Viewing page 114 of 158
It looks like you're using a mobile device. We recommend using a physical keyboard for transcription entry.
-97- Page 11 of 19 Pages Against the Odds." Outreach messages about the Institution were placed in minority and women's media published by the Southern Christian Leadership Conference (SCLC), Federally Employed Women (FEW), African Heritage Studies Association, and Southeast House. The Smithsonian Institution Traveling Exhibition Service, the Smithsonian's education offices, and various other organization units continue to involve minority and women's organizations in Smithsonian activities and services. The following is an example of such activity: During the month of February 1984, the Resident Associate Program sponsored a number of activities in commemoration of Black History Month. Two examples took place the week of February 13: Geoffrey Holder in "Instant Theater," and "Langston Lives," an homage to Langston Hughes.
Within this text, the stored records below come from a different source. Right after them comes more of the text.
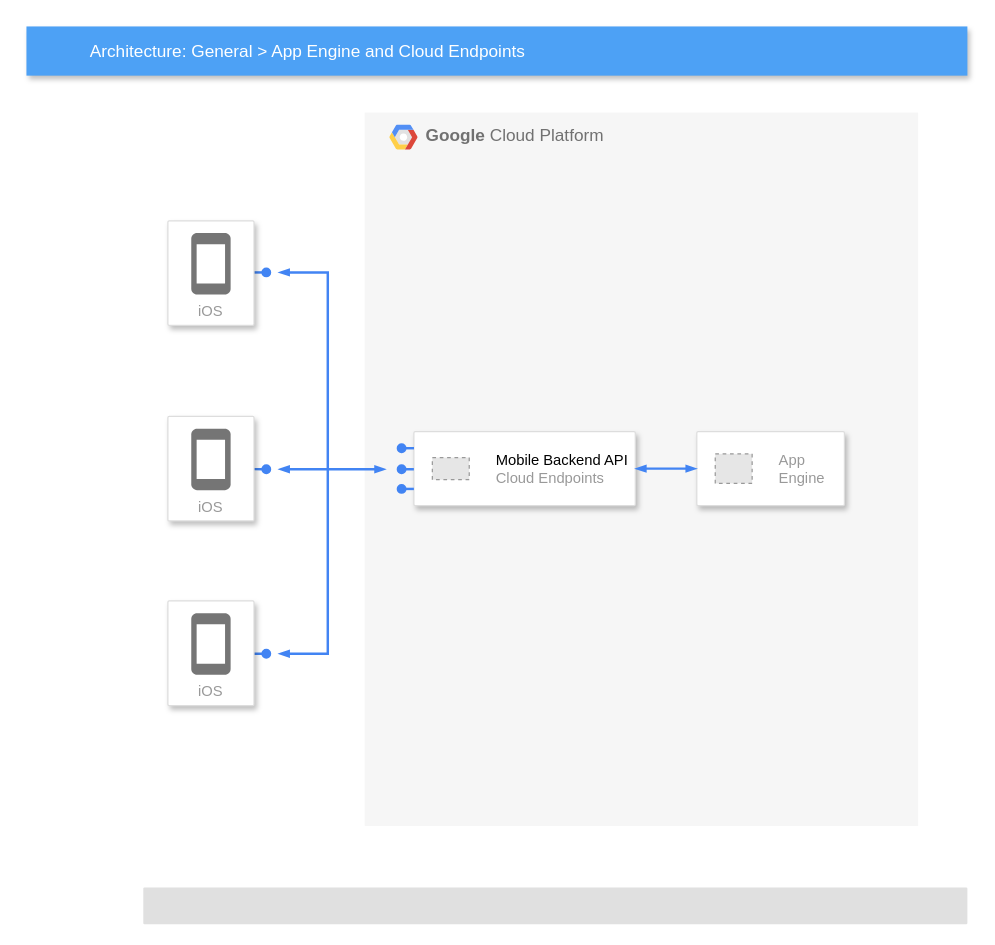
Earlier version of the draw.io diagram Diagrama sin título.drawio (Jearvaldor95/Diagramas). Source tidied: cells renumbered, new cells numbered last; positions are measured from the earlier drawing's top-left corner, leaving out a move shared by most shapes. Both pictures are drawn from the tidied source at 123%, with x=0, y=0 at pixel (26, 26). Pictures stored in the file or linked from it are replaced by grey dashed boxes.
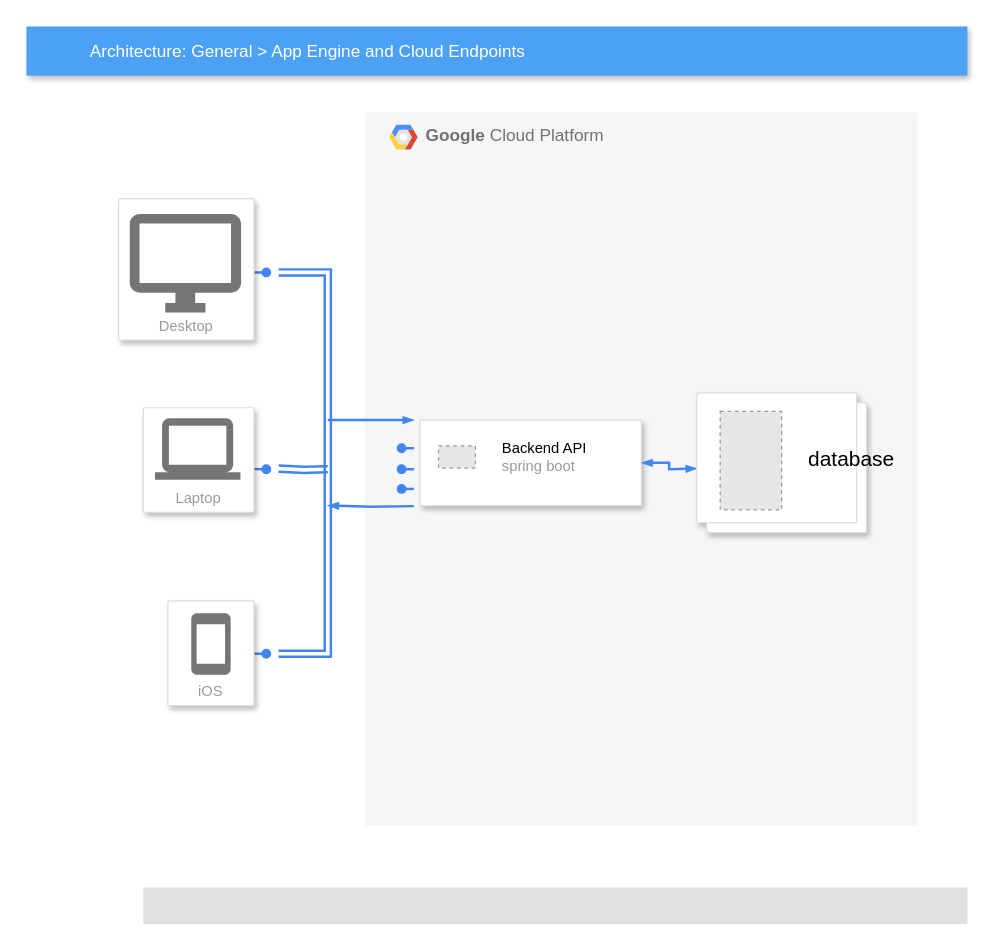
The same diagram, later.

Commit message:
Actualizar api rest.drawio

The change refers to these unchanged cells:
```xml
<mxCell id="2" value="&lt;b&gt;Google &lt;/b&gt;Cloud Platform" style="fillColor=#F6F6F6;strokeColor=none;shadow=0;gradientColor=none;fontSize=14;align=left;spacing=10;fontColor=#717171;9E9E9E;verticalAlign=top;spacingTop=-4;fontStyle=0;spacingLeft=40;html=1;" parent="1" vertex="1">
  <mxGeometry x="275" y="70" width="450" height="580" as="geometry" />
</mxCell>
```

Change to the diagram source:
```diff
@@
-    <mxCell id="4" style="strokeColor=#dddddd;shadow=1;strokeWidth=1;rounded=1;absoluteArcSize=1;arcSize=2;" parent="2" vertex="1">
-      <mxGeometry x="270" y="259.5" width="120" height="60" as="geometry" />
-    </mxCell>
-    <mxCell id="5" value="App&#10;Engine" style="fillColor=#E6E6E6;strokeColor=#999999;dashed=1;html=1;fontColor=#999999;verticalLabelPosition=middle;verticalAlign=middle;labelPosition=right;align=left;spacingLeft=20;" parent="4" vertex="1">
-      <mxGeometry width="30" height="24" relative="1" as="geometry">
-        <mxPoint x="15" y="18" as="offset" />
-      </mxGeometry>
-    </mxCell>
     <mxCell id="6" style="strokeColor=#dddddd;shadow=1;strokeWidth=1;rounded=1;absoluteArcSize=1;arcSize=2;" parent="2" vertex="1">
-      <mxGeometry x="40" y="259.5" width="180" height="60" as="geometry" />
+      <mxGeometry x="45" y="250" width="180" height="69.5" as="geometry" />
     </mxCell>
-    <mxCell id="7" value="&lt;font color=&quot;#000000&quot;&gt;Mobile Backend API&lt;/font&gt;&lt;br&gt;Cloud Endpoints" style="fillColor=#E6E6E6;strokeColor=#999999;dashed=1;html=1;fontColor=#999999;verticalLabelPosition=middle;verticalAlign=middle;labelPosition=right;align=left;spacingLeft=20;" parent="6" vertex="1">
+    <mxCell id="7" value="&lt;font color=&quot;#000000&quot;&gt;Backend API&lt;/font&gt;&lt;br&gt;spring boot" style="fillColor=#E6E6E6;strokeColor=#999999;dashed=1;html=1;fontColor=#999999;verticalLabelPosition=middle;verticalAlign=middle;labelPosition=right;align=left;spacingLeft=20;" parent="6" vertex="1">
       <mxGeometry width="30" height="18" relative="1" as="geometry">
         <mxPoint x="15" y="21" as="offset" />
       </mxGeometry>
     </mxCell>
-    <mxCell id="8" style="edgeStyle=orthogonalEdgeStyle;fontSize=12;html=1;endArrow=blockThin;endFill=1;rounded=0;strokeWidth=2;endSize=4;startSize=4;dashed=0;strokeColor=#4284F3;startArrow=blockThin;startFill=1;" parent="2" edge="1" source="6" target="4">
-      <mxGeometry relative="1" as="geometry" />
+    <mxCell id="8" style="edgeStyle=orthogonalEdgeStyle;fontSize=12;html=1;endArrow=blockThin;endFill=1;rounded=0;strokeWidth=2;endSize=4;startSize=4;dashed=0;strokeColor=#4284F3;startArrow=blockThin;startFill=1;" parent="2" edge="1" source="6">
+      <mxGeometry relative="1" as="geometry">
+        <mxPoint x="270" y="289.5" as="targetPoint" />
+      </mxGeometry>
     </mxCell>
+    <mxCell id="25" style="shape=mxgraph.gcp2.doubleRect;strokeColor=#dddddd;shadow=1;strokeWidth=1;rounded=1;absoluteArcSize=1;arcSize=2;" parent="2" vertex="1">
+      <mxGeometry x="270" y="228" width="138" height="113.5" as="geometry" />
+    </mxCell>
+    <mxCell id="26" value="&lt;font style=&quot;font-size: 17px;&quot; color=&quot;#000000&quot;&gt;database&lt;/font&gt;" style="fillColor=#E6E6E6;strokeColor=#999999;dashed=1;html=1;fontColor=#999999;verticalLabelPosition=middle;verticalAlign=middle;labelPosition=right;align=left;spacingLeft=20;" parent="25" vertex="1">
+      <mxGeometry width="50" height="80" relative="1" as="geometry">
+        <mxPoint x="19" y="15" as="offset" />
+      </mxGeometry>
+    </mxCell>
+    <mxCell id="27" style="edgeStyle=orthogonalEdgeStyle;fontSize=12;html=1;endArrow=blockThin;endFill=1;rounded=0;strokeWidth=2;endSize=4;startSize=4;dashed=0;strokeColor=#4284F3;" parent="2" edge="1">
+      <mxGeometry relative="1" as="geometry">
+        <mxPoint x="-30" y="250" as="sourcePoint" />
+        <mxPoint x="40" y="250" as="targetPoint" />
+      </mxGeometry>
+    </mxCell>
+    <mxCell id="28" style="edgeStyle=orthogonalEdgeStyle;fontSize=12;html=1;endArrow=blockThin;endFill=1;rounded=0;strokeWidth=2;endSize=4;startSize=4;dashed=0;strokeColor=#4284F3;" parent="2" edge="1">
+      <mxGeometry relative="1" as="geometry">
+        <mxPoint x="40" y="320" as="sourcePoint" />
+        <mxPoint x="-30" y="319.5" as="targetPoint" />
+      </mxGeometry>
+    </mxCell>
@@
-    <mxCell id="14" style="edgeStyle=orthogonalEdgeStyle;fontSize=12;html=1;endArrow=blockThin;endFill=1;rounded=0;strokeWidth=2;endSize=4;startSize=4;dashed=0;strokeColor=#4284F3;startArrow=blockThin;startFill=1;" parent="1" edge="1">
-      <mxGeometry relative="1" as="geometry">
-        <mxPoint x="205" y="360" as="sourcePoint" />
-        <mxPoint x="292" y="360" as="targetPoint" />
-        <Array as="points">
-          <mxPoint x="245" y="360" />
-          <mxPoint x="245" y="360" />
-        </Array>
-      </mxGeometry>
-    </mxCell>
-    <mxCell id="15" style="fontSize=12;html=1;endArrow=blockThin;endFill=1;rounded=0;strokeWidth=2;endSize=4;startSize=4;dashed=0;strokeColor=#4284F3;startArrow=blockThin;startFill=1;edgeStyle=orthogonalEdgeStyle;" parent="1" edge="1">
+    <mxCell id="15" style="fontSize=12;html=1;endArrow=none;endFill=0;rounded=0;strokeWidth=2;strokeColor=#4284F3;startArrow=blockThin;startFill=1;edgeStyle=orthogonalEdgeStyle;shape=link;" parent="1" edge="1">
       <mxGeometry relative="1" as="geometry">
         <mxPoint x="205" y="200" as="sourcePoint" />
         <mxPoint x="205" y="510" as="targetPoint" />
         <Array as="points">
           <mxPoint x="245" y="200" />
           <mxPoint x="245" y="510" />
         </Array>
       </mxGeometry>
     </mxCell>
@@
-    <mxCell id="19" value="iOS" style="strokeColor=#dddddd;fillColor=#ffffff;shadow=1;strokeWidth=1;rounded=1;absoluteArcSize=1;arcSize=2;labelPosition=center;verticalLabelPosition=middle;align=center;verticalAlign=bottom;spacingLeft=0;fontColor=#999999;fontSize=12;whiteSpace=wrap;spacingBottom=2;html=1;" parent="1" vertex="1">
-      <mxGeometry x="115" y="158" width="70" height="85" as="geometry" />
-    </mxCell>
-    <mxCell id="20" style="dashed=0;html=1;fillColor=#757575;strokeColor=none;shape=mxgraph.gcp2.phone;" parent="19" vertex="1">
-      <mxGeometry x="0.5" width="32" height="50" relative="1" as="geometry">
-        <mxPoint x="-16" y="10" as="offset" />
-      </mxGeometry>
-    </mxCell>
-    <mxCell id="21" value="iOS" style="strokeColor=#dddddd;fillColor=#ffffff;shadow=1;strokeWidth=1;rounded=1;absoluteArcSize=1;arcSize=2;labelPosition=center;verticalLabelPosition=middle;align=center;verticalAlign=bottom;spacingLeft=0;fontColor=#999999;fontSize=12;whiteSpace=wrap;spacingBottom=2;html=1;" parent="1" vertex="1">
-      <mxGeometry x="115" y="317" width="70" height="85" as="geometry" />
-    </mxCell>
-    <mxCell id="22" style="dashed=0;html=1;fillColor=#757575;strokeColor=none;shape=mxgraph.gcp2.phone;" parent="21" vertex="1">
-      <mxGeometry x="0.5" width="32" height="50" relative="1" as="geometry">
-        <mxPoint x="-16" y="10" as="offset" />
-      </mxGeometry>
-    </mxCell>
@@
+    <mxCell id="29" style="edgeStyle=orthogonalEdgeStyle;fontSize=12;html=1;endArrow=blockThin;endFill=1;rounded=0;strokeWidth=2;dashed=0;strokeColor=#4284F3;shape=link;" parent="1" edge="1">
+      <mxGeometry relative="1" as="geometry">
+        <mxPoint x="245" y="360" as="sourcePoint" />
+        <mxPoint x="205" y="359.5" as="targetPoint" />
+      </mxGeometry>
+    </mxCell>
+    <mxCell id="30" value="Desktop" style="strokeColor=#dddddd;shadow=1;strokeWidth=1;rounded=1;absoluteArcSize=1;arcSize=2;labelPosition=center;verticalLabelPosition=middle;align=center;verticalAlign=bottom;spacingLeft=0;fontColor=#999999;fontSize=12;whiteSpace=wrap;spacingBottom=2;html=1;" parent="1" vertex="1">
+      <mxGeometry x="75" y="140" width="110" height="115" as="geometry" />
+    </mxCell>
+    <mxCell id="31" style="sketch=0;dashed=0;html=1;fillColor=#757575;strokeColor=none;shape=mxgraph.gcp2.desktop;" parent="30" vertex="1">
+      <mxGeometry x="0.5" width="90.5" height="80" relative="1" as="geometry">
+        <mxPoint x="-46" y="12.5" as="offset" />
+      </mxGeometry>
+    </mxCell>
+    <mxCell id="32" value="Laptop" style="strokeColor=#dddddd;shadow=1;strokeWidth=1;rounded=1;absoluteArcSize=1;arcSize=2;labelPosition=center;verticalLabelPosition=middle;align=center;verticalAlign=bottom;spacingLeft=0;fontColor=#999999;fontSize=12;whiteSpace=wrap;spacingBottom=2;html=1;" parent="1" vertex="1">
+      <mxGeometry x="95" y="310" width="90" height="85" as="geometry" />
+    </mxCell>
+    <mxCell id="33" style="sketch=0;dashed=0;html=1;fillColor=#757575;strokeColor=none;shape=mxgraph.gcp2.laptop;" parent="32" vertex="1">
+      <mxGeometry x="0.5" width="69.5" height="50" relative="1" as="geometry">
+        <mxPoint x="-35.5" y="8.5" as="offset" />
+      </mxGeometry>
+    </mxCell>
```
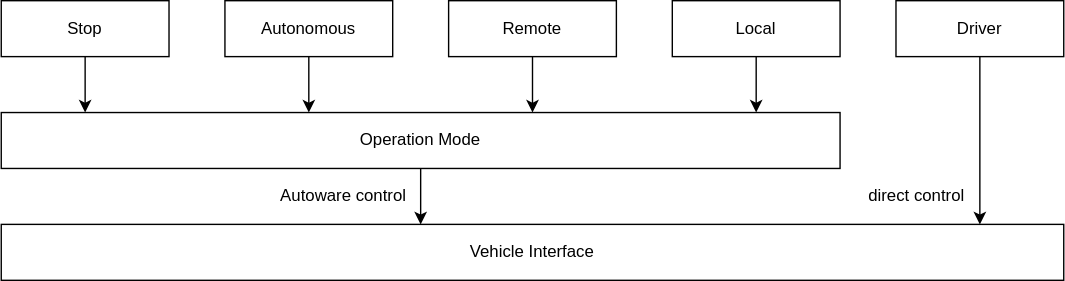
The draw.io diagram pr-7/design/autoware-interfaces/ad-api/list/api/operation_mode/architecture.drawio.svg in tier4/autoware-documentation, before a commit. Source tidied: cells renumbered, new cells last; positions are measured from the earlier drawing's top-left corner, leaving out a move shared by most shapes. Source of this version:
```xml
<mxGraphModel>
  <root>
    <mxCell id="0" />
    <mxCell id="1" parent="0" />
    <mxCell id="2" style="edgeStyle=orthogonalEdgeStyle;html=1;rounded=0;" parent="1" edge="1" source="3" target="11">
      <mxGeometry relative="1" as="geometry">
        <Array as="points">
          <mxPoint x="60" y="80" />
          <mxPoint x="60" y="80" />
        </Array>
      </mxGeometry>
    </mxCell>
    <mxCell id="3" value="Autonomous" style="rounded=0;whiteSpace=wrap;html=1;" parent="1" vertex="1">
      <mxGeometry x="160" width="120" height="40" as="geometry" />
    </mxCell>
    <mxCell id="4" style="edgeStyle=orthogonalEdgeStyle;rounded=0;html=1;" parent="1" edge="1" source="5" target="11">
      <mxGeometry relative="1" as="geometry">
        <Array as="points">
          <mxPoint x="380" y="50" />
          <mxPoint x="380" y="50" />
        </Array>
      </mxGeometry>
    </mxCell>
    <mxCell id="5" value="Remote" style="rounded=0;whiteSpace=wrap;html=1;" parent="1" vertex="1">
      <mxGeometry x="320" width="120" height="40" as="geometry" />
    </mxCell>
    <mxCell id="6" style="edgeStyle=orthogonalEdgeStyle;rounded=0;html=1;" parent="1" edge="1" source="7" target="11">
      <mxGeometry relative="1" as="geometry">
        <Array as="points">
          <mxPoint x="540" y="60" />
          <mxPoint x="540" y="60" />
        </Array>
      </mxGeometry>
    </mxCell>
    <mxCell id="7" value="Local" style="rounded=0;whiteSpace=wrap;html=1;" parent="1" vertex="1">
      <mxGeometry x="480" width="120" height="40" as="geometry" />
    </mxCell>
    <mxCell id="8" style="edgeStyle=orthogonalEdgeStyle;rounded=0;html=1;" parent="1" edge="1" source="9" target="11">
      <mxGeometry relative="1" as="geometry">
        <Array as="points">
          <mxPoint x="540" y="80" />
          <mxPoint x="540" y="80" />
        </Array>
      </mxGeometry>
    </mxCell>
    <mxCell id="9" value="Stop" style="rounded=0;whiteSpace=wrap;html=1;" parent="1" vertex="1">
      <mxGeometry width="120" height="40" as="geometry" />
    </mxCell>
    <mxCell id="10" style="edgeStyle=orthogonalEdgeStyle;rounded=0;html=1;" parent="1" edge="1" source="11" target="14">
      <mxGeometry relative="1" as="geometry">
        <Array as="points">
          <mxPoint x="300" y="160" />
          <mxPoint x="300" y="160" />
        </Array>
      </mxGeometry>
    </mxCell>
    <mxCell id="11" value="Operation Mode" style="rounded=0;whiteSpace=wrap;html=1;" parent="1" vertex="1">
      <mxGeometry y="80" width="600" height="40" as="geometry" />
    </mxCell>
    <mxCell id="12" style="edgeStyle=orthogonalEdgeStyle;rounded=0;html=1;" parent="1" edge="1" source="13" target="14">
      <mxGeometry relative="1" as="geometry">
        <Array as="points">
          <mxPoint x="700" y="140" />
          <mxPoint x="700" y="140" />
        </Array>
      </mxGeometry>
    </mxCell>
    <mxCell id="13" value="Driver" style="rounded=0;whiteSpace=wrap;html=1;" parent="1" vertex="1">
      <mxGeometry x="640" width="120" height="40" as="geometry" />
    </mxCell>
    <mxCell id="14" value="Vehicle Interface" style="rounded=0;whiteSpace=wrap;html=1;" parent="1" vertex="1">
      <mxGeometry y="160" width="760" height="40" as="geometry" />
    </mxCell>
    <mxCell id="15" value="direct control" style="text;html=1;strokeColor=none;fillColor=none;align=center;verticalAlign=middle;whiteSpace=wrap;rounded=0;" parent="1" vertex="1">
      <mxGeometry x="610" y="120" width="90" height="40" as="geometry" />
    </mxCell>
    <mxCell id="16" value="Autoware control" style="text;html=1;strokeColor=none;fillColor=none;align=center;verticalAlign=middle;whiteSpace=wrap;rounded=0;" parent="1" vertex="1">
      <mxGeometry x="190" y="120" width="110" height="40" as="geometry" />
    </mxCell>
  </root>
</mxGraphModel>
```
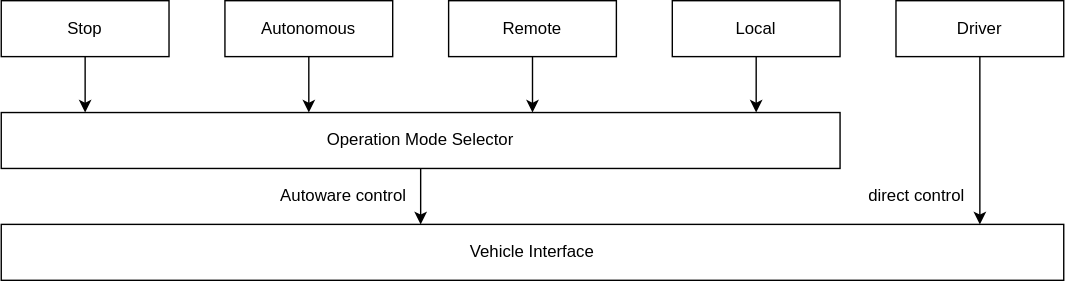
The same diagram one commit later.

Change to the diagram source:
```diff
@@ -54,7 +54,7 @@
         </Array>
       </mxGeometry>
     </mxCell>
-    <mxCell id="11" value="Operation Mode" style="rounded=0;whiteSpace=wrap;html=1;" parent="1" vertex="1">
+    <mxCell id="11" value="Operation Mode Selector" style="rounded=0;whiteSpace=wrap;html=1;" parent="1" vertex="1">
       <mxGeometry y="80" width="600" height="40" as="geometry" />
     </mxCell>
     <mxCell id="12" style="edgeStyle=orthogonalEdgeStyle;rounded=0;html=1;" parent="1" edge="1" source="13" target="14">
```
The Holder evening was sold out immediately, received a wonderful Post review, and an enthusiastic reception. The "Langston Lives event attracted over 500 persons on the Saturday of the long George Washington Birthday weekend, over 70% of whom were black. Mayor Barry introduced the program. The Resident Associate Black History eight week course, "Modern Black Writers," has an enrollment of 33 persons with 9 adult scholarships given. [[underlined]] Civil Rights Compliance [[/underlined]] The Equal Opportunity office provides a summary of resources the Institutions uses in Civil Rights Compliance to the Office of Management and Budget each year. Throughout the Institution, over 110 employees from some 45 bureaus and major offices directly contribute to the success of Civil Rights and equal opportunity programs. In addition to equal opportunity and personnel specialists, these employees include education program officers, computer programmers and technicians, attorneys, architects, engineers, contract specialists, building managers and employees who, in addition to their regular duties, serve as complaint counselors, equal opportunity officers, cooperative education and upward mobility supervisors, and handicap program coordinators. In addition, many museum administrators and curatorial staff members support the program through special attention to equal opportunity principles. [[underlined]] Complaints [[/underlined]] In FY 1984 sixteen complaints and one reprisal action were filed. This was a significant increase (35.3%) over FY 1983 when ten complaints and one reprisal were filed. A total of 24 complaints were on hand and in various stages of the administrative processing plus two appeals and one case in court at the close of FY 1984.
Please note that the language and terminology used in this collection reflects the context and culture of the time of its creation, and may include culturally sensitive information. As an historical document, its contents may be at odds with contemporary views and terminology. The information within this collection does not reflect the views of the Smithsonian Institution, but is available in its original form to facilitate research. For questions or comments regarding sensitive content, access, and use related to this collection, please contact email@example.com.